REQUIRED ACTION -
Check each line of the material for the string "text", and copy the lines that have it.

GIVEN DATA -
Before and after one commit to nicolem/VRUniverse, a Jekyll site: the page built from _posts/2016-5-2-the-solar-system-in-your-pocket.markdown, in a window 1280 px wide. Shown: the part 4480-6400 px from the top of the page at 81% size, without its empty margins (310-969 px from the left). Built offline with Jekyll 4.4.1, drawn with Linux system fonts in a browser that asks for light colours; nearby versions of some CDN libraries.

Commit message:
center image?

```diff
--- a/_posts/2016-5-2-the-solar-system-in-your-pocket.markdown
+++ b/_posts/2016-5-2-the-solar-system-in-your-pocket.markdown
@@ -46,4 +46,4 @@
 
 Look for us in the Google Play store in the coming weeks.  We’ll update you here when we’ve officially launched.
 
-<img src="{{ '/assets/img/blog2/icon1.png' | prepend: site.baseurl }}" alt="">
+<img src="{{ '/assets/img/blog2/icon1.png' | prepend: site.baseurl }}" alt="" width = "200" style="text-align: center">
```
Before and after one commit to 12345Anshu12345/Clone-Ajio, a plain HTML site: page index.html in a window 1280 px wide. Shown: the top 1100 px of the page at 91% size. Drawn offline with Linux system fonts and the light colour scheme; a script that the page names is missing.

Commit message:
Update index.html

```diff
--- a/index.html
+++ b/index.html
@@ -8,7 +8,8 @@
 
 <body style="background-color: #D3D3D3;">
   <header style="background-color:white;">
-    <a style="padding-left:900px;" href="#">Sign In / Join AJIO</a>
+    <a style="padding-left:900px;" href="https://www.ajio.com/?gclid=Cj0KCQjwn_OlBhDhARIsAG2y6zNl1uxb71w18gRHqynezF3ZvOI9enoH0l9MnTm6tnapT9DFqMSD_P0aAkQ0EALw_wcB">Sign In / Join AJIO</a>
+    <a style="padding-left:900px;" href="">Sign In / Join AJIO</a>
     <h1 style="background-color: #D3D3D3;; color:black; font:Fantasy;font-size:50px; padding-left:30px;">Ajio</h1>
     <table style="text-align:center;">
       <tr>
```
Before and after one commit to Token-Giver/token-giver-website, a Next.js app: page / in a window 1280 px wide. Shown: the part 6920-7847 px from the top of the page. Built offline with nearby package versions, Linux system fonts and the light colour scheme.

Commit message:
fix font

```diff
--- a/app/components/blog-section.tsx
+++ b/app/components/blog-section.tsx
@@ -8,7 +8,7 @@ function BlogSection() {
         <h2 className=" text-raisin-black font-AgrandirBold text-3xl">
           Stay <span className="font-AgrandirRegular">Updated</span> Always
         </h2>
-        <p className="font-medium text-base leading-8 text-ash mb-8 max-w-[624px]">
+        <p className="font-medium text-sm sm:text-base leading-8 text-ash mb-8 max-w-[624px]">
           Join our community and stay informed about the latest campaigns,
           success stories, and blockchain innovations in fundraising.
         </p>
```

SOLUTION FOR THIS EXERCISE -
+<img src="{{ '/assets/img/blog2/icon1.png' | prepend: site.baseurl }}" alt="" width = "200" style="text-align: center">
     <table style="text-align:center;">
         <h2 className=" text-raisin-black font-AgrandirBold text-3xl">
-        <p className="font-medium text-base leading-8 text-ash mb-8 max-w-[624px]">
+        <p className="font-medium text-sm sm:text-base leading-8 text-ash mb-8 max-w-[624px]">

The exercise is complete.